[Before-and-after change data]
###
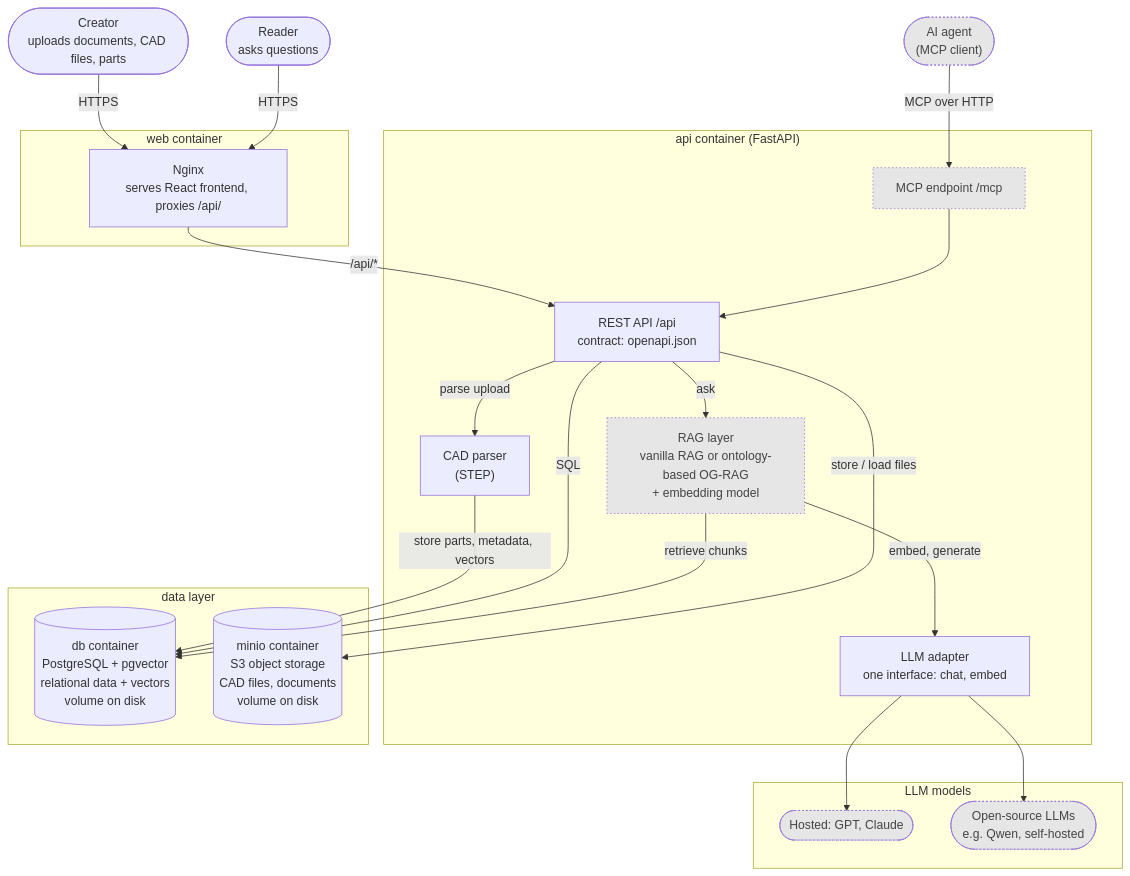
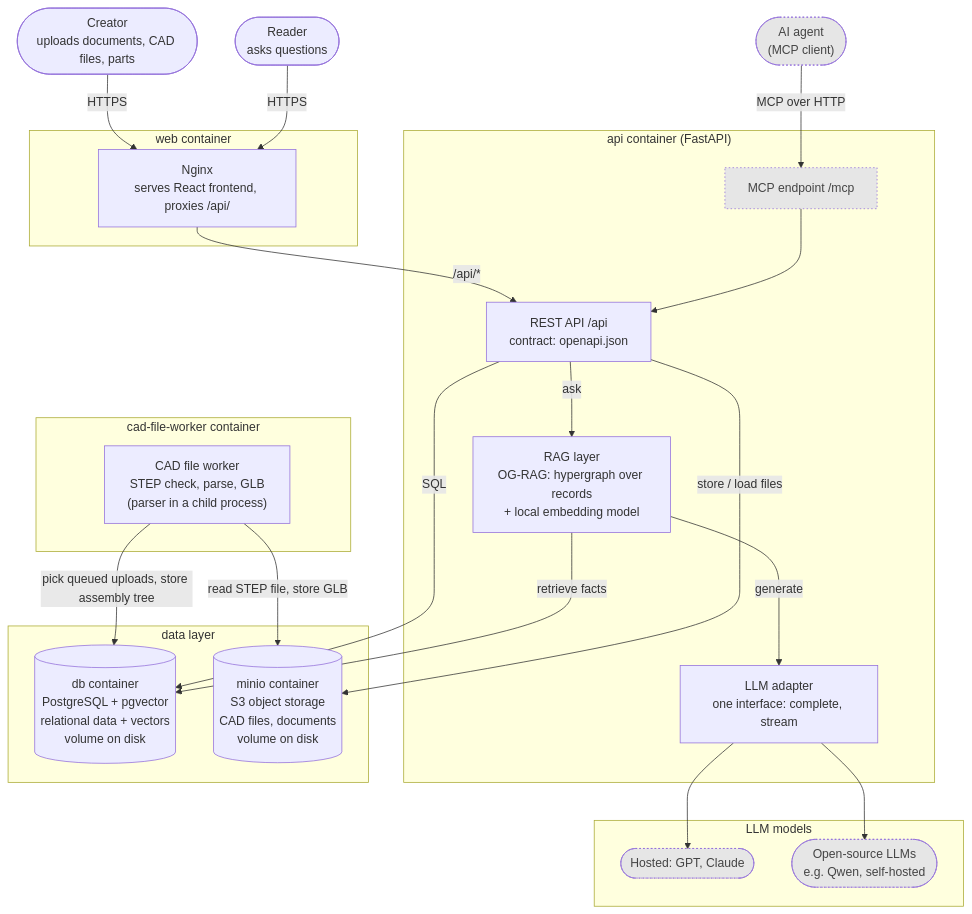
The first of 2 diagrams in Documentation/architecture/software-architecture.md (amosproj/amos2026ws02-engineering-knowledge-advisor), drawn with Mermaid before and after one commit. The commit also changed other lines of this file and 8 other files, not shown here.

````diff
--- a/Documentation/architecture/software-architecture.md
+++ b/Documentation/architecture/software-architecture.md
@@ -11,47 +11,50 @@
 ```mermaid
 flowchart TB
     creator(["Creator<br/>uploads documents, CAD files, parts"])
     reader(["Reader<br/>asks questions"])
     agent(["AI agent<br/>(MCP client)"])
 
     subgraph webc["web container"]
         nginx["Nginx<br/>serves React frontend, proxies /api/"]
     end
 
     subgraph apic["api container (FastAPI)"]
         rest["REST API /api<br/>contract: openapi.json"]
         mcp["MCP endpoint /mcp"]
-        cad["CAD parser<br/>(STEP)"]
-        rag["RAG layer<br/>vanilla RAG or ontology-based OG-RAG<br/>+ embedding model"]
-        llm["LLM adapter<br/>one interface: chat, embed"]
+        rag["RAG layer<br/>OG-RAG: hypergraph over records<br/>+ local embedding model"]
+        llm["LLM adapter<br/>one interface: complete, stream"]
+    end
+
+    subgraph workerc["cad-file-worker container"]
+        cad["CAD file worker<br/>STEP check, parse, GLB<br/>(parser in a child process)"]
     end
 
     subgraph datac["data layer"]
         db[("db container<br/>PostgreSQL + pgvector<br/>relational data + vectors<br/>volume on disk")]
         s3[("minio container<br/>S3 object storage<br/>CAD files, documents<br/>volume on disk")]
     end
 
     subgraph prov["LLM models"]
         hosted(["Hosted: GPT, Claude"])
         oss(["Open-source LLMs<br/>e.g. Qwen, self-hosted"])
     end
 
     creator -- "HTTPS" --> nginx
     reader -- "HTTPS" --> nginx
     nginx -- "/api/*" --> rest
     agent -- "MCP over HTTP" --> mcp
     mcp --> rest
-    rest -- "parse upload" --> cad
-    cad -- "store parts, metadata, vectors" --> db
+    cad -- "pick queued uploads, store assembly tree" --> db
+    cad -- "read STEP file, store GLB" --> s3
     
     rest -- "SQL" --> db
     rest -- "store / load files" --> s3
     rest -- "ask" --> rag
-    rag -- "retrieve chunks" --> db
-    rag -- "embed, generate" --> llm
+    rag -- "retrieve facts" --> db
+    rag -- "generate" --> llm
     llm --> hosted
     llm --> oss
 
     classDef open stroke-dasharray: 2 3,fill:#e6e6e6,color:#444;
-    class mcp,rag,agent,hosted,oss open
+    class mcp,agent,hosted,oss open
 ```
````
###
- Goal of the exercise -
Set down the entries exactly as they appear, with every picture left out.

- Answer box -
The first of 2 diagrams in Documentation/architecture/software-architecture.md (amosproj/amos2026ws02-engineering-knowledge-advisor), drawn with Mermaid before and after one commit. The commit also changed other lines of this file and 8 other files, not shown here.

````diff
--- a/Documentation/architecture/software-architecture.md
+++ b/Documentation/architecture/software-architecture.md
@@ -11,47 +11,50 @@
 ```mermaid
 flowchart TB
     creator(["Creator<br/>uploads documents, CAD files, parts"])
     reader(["Reader<br/>asks questions"])
     agent(["AI agent<br/>(MCP client)"])
 
     subgraph webc["web container"]
         nginx["Nginx<br/>serves React frontend, proxies /api/"]
     end
 
     subgraph apic["api container (FastAPI)"]
         rest["REST API /api<br/>contract: openapi.json"]
         mcp["MCP endpoint /mcp"]
-        cad["CAD parser<br/>(STEP)"]
-        rag["RAG layer<br/>vanilla RAG or ontology-based OG-RAG<br/>+ embedding model"]
-        llm["LLM adapter<br/>one interface: chat, embed"]
+        rag["RAG layer<br/>OG-RAG: hypergraph over records<br/>+ local embedding model"]
+        llm["LLM adapter<br/>one interface: complete, stream"]
+    end
+
+    subgraph workerc["cad-file-worker container"]
+        cad["CAD file worker<br/>STEP check, parse, GLB<br/>(parser in a child process)"]
     end
 
     subgraph datac["data layer"]
         db[("db container<br/>PostgreSQL + pgvector<br/>relational data + vectors<br/>volume on disk")]
         s3[("minio container<br/>S3 object storage<br/>CAD files, documents<br/>volume on disk")]
     end
 
     subgraph prov["LLM models"]
         hosted(["Hosted: GPT, Claude"])
         oss(["Open-source LLMs<br/>e.g. Qwen, self-hosted"])
     end
 
     creator -- "HTTPS" --> nginx
     reader -- "HTTPS" --> nginx
     nginx -- "/api/*" --> rest
     agent -- "MCP over HTTP" --> mcp
     mcp --> rest
-    rest -- "parse upload" --> cad
-    cad -- "store parts, metadata, vectors" --> db
+    cad -- "pick queued uploads, store assembly tree" --> db
+    cad -- "read STEP file, store GLB" --> s3
     
     rest -- "SQL" --> db
     rest -- "store / load files" --> s3
     rest -- "ask" --> rag
-    rag -- "retrieve chunks" --> db
-    rag -- "embed, generate" --> llm
+    rag -- "retrieve facts" --> db
+    rag -- "generate" --> llm
     llm --> hosted
     llm --> oss
 
     classDef open stroke-dasharray: 2 3,fill:#e6e6e6,color:#444;
-    class mcp,rag,agent,hosted,oss open
+    class mcp,agent,hosted,oss open
 ```
````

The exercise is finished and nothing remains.